* [Exercise brief]: Reprint every line of the data, keeping each character intact.

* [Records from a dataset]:
┌──
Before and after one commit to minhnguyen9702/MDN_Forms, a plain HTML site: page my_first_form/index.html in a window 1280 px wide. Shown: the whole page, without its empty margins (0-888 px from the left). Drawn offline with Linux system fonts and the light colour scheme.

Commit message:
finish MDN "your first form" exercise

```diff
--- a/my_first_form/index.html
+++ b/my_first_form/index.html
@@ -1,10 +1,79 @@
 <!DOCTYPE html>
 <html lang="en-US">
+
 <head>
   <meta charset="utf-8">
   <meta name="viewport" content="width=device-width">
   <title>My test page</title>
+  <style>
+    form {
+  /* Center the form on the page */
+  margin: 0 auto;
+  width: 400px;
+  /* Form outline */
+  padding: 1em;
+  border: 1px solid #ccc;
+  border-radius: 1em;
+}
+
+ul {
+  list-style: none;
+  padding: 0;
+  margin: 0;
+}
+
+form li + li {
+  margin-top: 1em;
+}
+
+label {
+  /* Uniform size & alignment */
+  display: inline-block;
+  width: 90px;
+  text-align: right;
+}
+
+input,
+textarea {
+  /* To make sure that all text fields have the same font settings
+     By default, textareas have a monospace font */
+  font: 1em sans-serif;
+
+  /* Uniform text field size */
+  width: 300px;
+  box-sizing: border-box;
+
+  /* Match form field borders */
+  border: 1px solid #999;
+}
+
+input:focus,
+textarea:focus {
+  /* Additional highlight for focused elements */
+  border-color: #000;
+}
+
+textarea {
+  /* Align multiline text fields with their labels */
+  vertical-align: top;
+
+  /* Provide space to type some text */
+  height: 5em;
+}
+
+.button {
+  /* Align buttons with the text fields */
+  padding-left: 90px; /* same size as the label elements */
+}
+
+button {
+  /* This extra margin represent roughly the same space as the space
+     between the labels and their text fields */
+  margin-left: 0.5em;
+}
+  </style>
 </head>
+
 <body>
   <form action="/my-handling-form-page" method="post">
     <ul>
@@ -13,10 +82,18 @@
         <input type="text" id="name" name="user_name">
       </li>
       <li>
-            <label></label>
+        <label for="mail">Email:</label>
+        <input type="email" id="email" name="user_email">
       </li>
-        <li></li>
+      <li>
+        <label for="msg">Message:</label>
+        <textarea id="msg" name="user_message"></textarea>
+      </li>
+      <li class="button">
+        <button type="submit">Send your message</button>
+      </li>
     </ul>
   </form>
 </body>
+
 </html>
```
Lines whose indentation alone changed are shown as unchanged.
└──
* [Completed task]:
Before and after one commit to minhnguyen9702/MDN_Forms, a plain HTML site: page my_first_form/index.html in a window 1280 px wide. Shown: the whole page, without its empty margins (0-888 px from the left). Drawn offline with Linux system fonts and the light colour scheme.

Commit message:
finish MDN "your first form" exercise

```diff
--- a/my_first_form/index.html
+++ b/my_first_form/index.html
@@ -1,10 +1,79 @@
 <!DOCTYPE html>
 <html lang="en-US">
+
 <head>
   <meta charset="utf-8">
   <meta name="viewport" content="width=device-width">
   <title>My test page</title>
+  <style>
+    form {
+  /* Center the form on the page */
+  margin: 0 auto;
+  width: 400px;
+  /* Form outline */
+  padding: 1em;
+  border: 1px solid #ccc;
+  border-radius: 1em;
+}
+
+ul {
+  list-style: none;
+  padding: 0;
+  margin: 0;
+}
+
+form li + li {
+  margin-top: 1em;
+}
+
+label {
+  /* Uniform size & alignment */
+  display: inline-block;
+  width: 90px;
+  text-align: right;
+}
+
+input,
+textarea {
+  /* To make sure that all text fields have the same font settings
+     By default, textareas have a monospace font */
+  font: 1em sans-serif;
+
+  /* Uniform text field size */
+  width: 300px;
+  box-sizing: border-box;
+
+  /* Match form field borders */
+  border: 1px solid #999;
+}
+
+input:focus,
+textarea:focus {
+  /* Additional highlight for focused elements */
+  border-color: #000;
+}
+
+textarea {
+  /* Align multiline text fields with their labels */
+  vertical-align: top;
+
+  /* Provide space to type some text */
+  height: 5em;
+}
+
+.button {
+  /* Align buttons with the text fields */
+  padding-left: 90px; /* same size as the label elements */
+}
+
+button {
+  /* This extra margin represent roughly the same space as the space
+     between the labels and their text fields */
+  margin-left: 0.5em;
+}
+  </style>
 </head>
+
 <body>
   <form action="/my-handling-form-page" method="post">
     <ul>
@@ -13,10 +82,18 @@
         <input type="text" id="name" name="user_name">
       </li>
       <li>
-            <label></label>
+        <label for="mail">Email:</label>
+        <input type="email" id="email" name="user_email">
       </li>
-        <li></li>
+      <li>
+        <label for="msg">Message:</label>
+        <textarea id="msg" name="user_message"></textarea>
+      </li>
+      <li class="button">
+        <button type="submit">Send your message</button>
+      </li>
     </ul>
   </form>
 </body>
+
 </html>
```
Lines whose indentation alone changed are shown as unchanged.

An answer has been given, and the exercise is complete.